:: DATA UNDER STUDY ::

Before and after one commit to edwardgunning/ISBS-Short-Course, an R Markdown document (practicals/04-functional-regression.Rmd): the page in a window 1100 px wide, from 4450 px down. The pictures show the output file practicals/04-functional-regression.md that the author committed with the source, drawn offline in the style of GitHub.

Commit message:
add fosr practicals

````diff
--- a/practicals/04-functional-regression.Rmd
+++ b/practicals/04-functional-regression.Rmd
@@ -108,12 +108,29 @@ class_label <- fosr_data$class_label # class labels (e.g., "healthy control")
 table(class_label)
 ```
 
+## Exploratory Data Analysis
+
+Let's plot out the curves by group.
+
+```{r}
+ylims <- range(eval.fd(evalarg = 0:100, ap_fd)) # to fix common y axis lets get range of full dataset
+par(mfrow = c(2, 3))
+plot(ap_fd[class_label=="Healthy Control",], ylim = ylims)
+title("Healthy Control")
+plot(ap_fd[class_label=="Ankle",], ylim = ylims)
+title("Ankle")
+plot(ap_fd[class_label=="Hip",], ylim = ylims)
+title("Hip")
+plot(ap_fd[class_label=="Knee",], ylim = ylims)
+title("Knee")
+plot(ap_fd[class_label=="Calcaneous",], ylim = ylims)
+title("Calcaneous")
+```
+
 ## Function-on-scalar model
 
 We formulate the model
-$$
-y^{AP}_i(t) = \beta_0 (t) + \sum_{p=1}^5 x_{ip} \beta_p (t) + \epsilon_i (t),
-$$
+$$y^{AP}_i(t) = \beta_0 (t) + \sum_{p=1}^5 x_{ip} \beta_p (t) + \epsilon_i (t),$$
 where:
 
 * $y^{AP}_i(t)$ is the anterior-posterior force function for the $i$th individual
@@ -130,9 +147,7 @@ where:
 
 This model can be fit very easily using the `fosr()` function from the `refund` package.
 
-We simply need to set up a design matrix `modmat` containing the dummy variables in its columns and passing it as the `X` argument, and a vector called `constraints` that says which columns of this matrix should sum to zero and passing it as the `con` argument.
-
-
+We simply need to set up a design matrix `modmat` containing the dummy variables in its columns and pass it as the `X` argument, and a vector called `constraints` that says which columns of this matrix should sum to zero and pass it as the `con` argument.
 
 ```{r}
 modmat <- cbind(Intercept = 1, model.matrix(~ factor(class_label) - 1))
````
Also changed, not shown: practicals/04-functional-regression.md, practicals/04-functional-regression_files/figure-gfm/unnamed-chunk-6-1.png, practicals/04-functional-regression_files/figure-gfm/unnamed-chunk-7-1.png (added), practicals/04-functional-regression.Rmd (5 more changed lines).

:::

TASK TO COMPLETE> To answer, copy each line from the material above that has the word "model".

SOLUTION>
 ## Function-on-scalar model
 We formulate the model
 This model can be fit very easily using the `fosr()` function from the `refund` package.
 modmat <- cbind(Intercept = 1, model.matrix(~ factor(class_label) - 1))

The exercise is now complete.